Pathways to STEM: FSU, partners work to improve transitions from 2-year colleges to 4-year universities

FSU transfer students
Prospective transfer students participate in a recent Florida State University forum.

Florida State University is part of a nationwide cohort of institutions that have received an $8.8 million grant from the prestigious Howard Hughes Medical Institute to develop  more inclusive pathways from community college programs to four-year universities.

The award, part of the institute’s Inclusive Excellence 3 initiative (IE3), will fund FSU research on improving relationships between two-year colleges and four-year universities and easing the transfer process, particularly for STEM students.

FSU’s Department of Biological Science — part of the College of Arts and Sciences — has partnered with Tallahassee Community College (TCC) to identify the needs of community college students wishing to transfer to four-year universities and pinpoint specific obstacles they face in that process.

Professor of Biological Science Nora Underwood is one of the program directors for the award, and her work was instrumental in securing funding.

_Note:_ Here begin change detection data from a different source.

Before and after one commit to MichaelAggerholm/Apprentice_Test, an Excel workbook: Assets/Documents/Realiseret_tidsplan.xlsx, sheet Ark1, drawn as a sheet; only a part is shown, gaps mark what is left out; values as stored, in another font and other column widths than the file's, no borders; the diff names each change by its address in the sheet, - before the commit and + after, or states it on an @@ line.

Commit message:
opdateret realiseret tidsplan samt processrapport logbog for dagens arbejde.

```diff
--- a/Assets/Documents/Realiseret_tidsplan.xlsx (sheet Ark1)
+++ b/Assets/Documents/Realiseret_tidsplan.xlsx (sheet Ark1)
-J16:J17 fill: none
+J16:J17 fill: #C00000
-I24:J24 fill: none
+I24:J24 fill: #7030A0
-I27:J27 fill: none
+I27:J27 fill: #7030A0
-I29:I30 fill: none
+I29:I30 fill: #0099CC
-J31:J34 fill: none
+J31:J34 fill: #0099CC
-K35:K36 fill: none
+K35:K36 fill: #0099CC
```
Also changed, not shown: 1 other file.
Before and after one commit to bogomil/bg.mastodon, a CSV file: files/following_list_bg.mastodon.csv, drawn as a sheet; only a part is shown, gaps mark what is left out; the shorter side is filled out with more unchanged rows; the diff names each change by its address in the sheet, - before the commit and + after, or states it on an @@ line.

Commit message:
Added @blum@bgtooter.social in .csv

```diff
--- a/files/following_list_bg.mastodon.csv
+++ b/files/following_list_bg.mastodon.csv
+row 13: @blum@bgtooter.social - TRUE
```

“Community college is an important pathway for students from diverse backgrounds to access the benefits of higher education and to enter STEM fields,” Underwood said. “We were motivated to apply for this grant to increase accessibility to that pathway through collaboration between 2-year and 4-year institutions, making a more holistic effort than just supporting students at one institution. We’re excited that the issue is gaining more attention and that our community has the opportunity to play a role in reducing the barriers to STEM education, both locally and nationally.”

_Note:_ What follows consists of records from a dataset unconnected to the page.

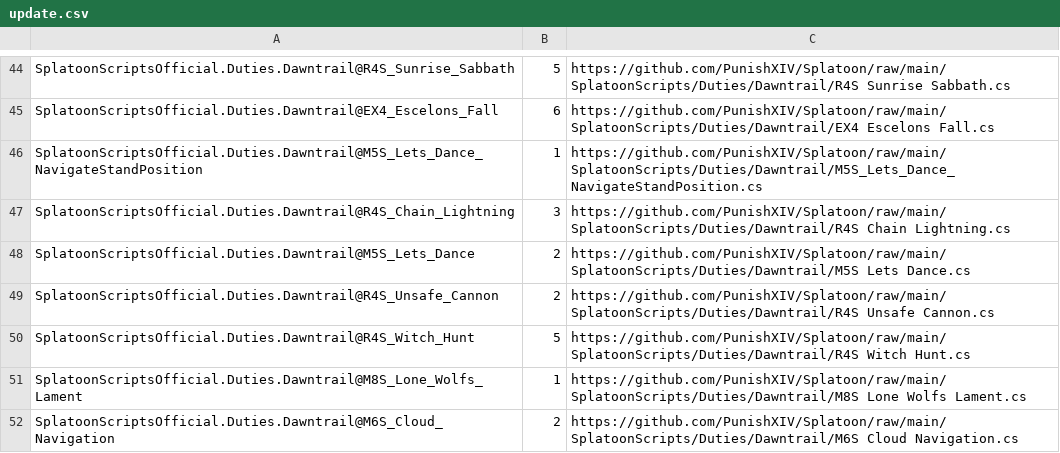
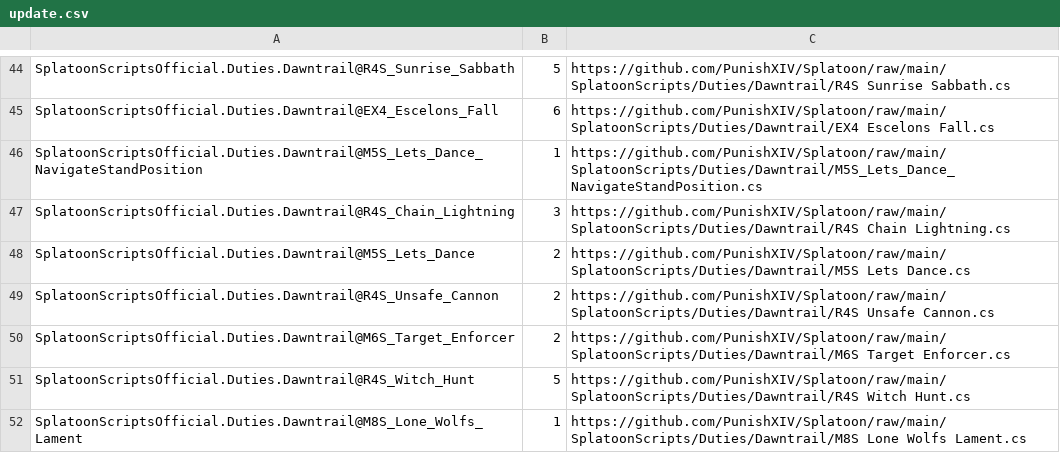
Before and after one commit to PunishXIV/Splatoon, a CSV file: SplatoonScripts/update.csv, drawn as a sheet; only a part is shown, gaps mark what is left out; the shorter side is filled out with more unchanged rows; the diff names each change by its address in the sheet, - before the commit and + after, or states it on an @@ line.

```diff
--- a/SplatoonScripts/update.csv
+++ b/SplatoonScripts/update.csv
+row 50: SplatoonScriptsOfficial.Duties.Dawntrail@M6S_Target_Enforcer | 2 | https://github.com/PunishXIV/Splatoon/raw/main/SplatoonScripts/Duties/Dawntrail/M6S Target Enforcer.cs
```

HHMI’s Inclusive Excellence initiative supports institutions as they build their own capacity to foster inclusion for students in the sciences, especially for students who have been historically excluded. In this most recent round, the institute invited finalists from a pre-proposal process to join with other universities to form Learning Community Clusters, or LCCs. This resulted in 104 institutions forming seven LCCs.

FSU’s LCC, the IMPACT STEM Transfer Network, has 15 member universities, including FSU. The $8.8 million will be divided among the institutions to fund their respective parts of the project.

FSU students played a part in the proposal phase of the process and will continue to support the research over the next six years. Penelope Ales, a doctoral student pursuing a degree in ecology and evolution, brings personal experience as a transfer student to her work on the IE3 challenge.

“As a transfer student, my research experience did not begin until near the end of my undergraduate career,” Ales said. “I really loved it, and I think creating the opportunity for transfer students to get those experiences earlier on is important.”

Underwood and FSU’s LCC have worked closely with TCC to identify the needs of community college students looking to transfer to universities to continue their education and pursue research opportunities.

TCC Professor of Biology David McNutt, a former doctoral student of Underwood’s, helped with the proposal stage of IE3 and will continue to work with FSU on this project.

“What’s been enlightening about this process is seeing that transfer students from TCC are doing very well when they get to FSU,” McNutt said. “In fact, their success rates at FSU after they transfer are very similar to those of students who start at FSU as freshmen. While this is promising, we are realizing there are still barriers preventing TCC students from making it to FSU.”

Though many universities have good resources through the Office of Transfer Student Services, McNutt noticed that many of his students still need a nudge to seek these out. In one of his courses, he gives an assignment that requires students to research admissions resources at FSU and other universities as preparation for an eventual transfer.

Underwood, Ales and McNutt plan to use their research in combination with a variety of initiatives to combat these barriers to successful transfer from community colleges to universities.

“I’m proud that people at FSU and TCC are so dedicated to doing this work,” Underwood said. “At a local level, we want the transfer process to become easier and more effective for students coming from TCC to FSU. On a broader level, we’re excited to be able to inform transfer experiences at different institutions and learn from the other award recipients.”

To learn more about the Howard Hughes Medical Institute Inclusive Excellence 3 award, read their official announcement here.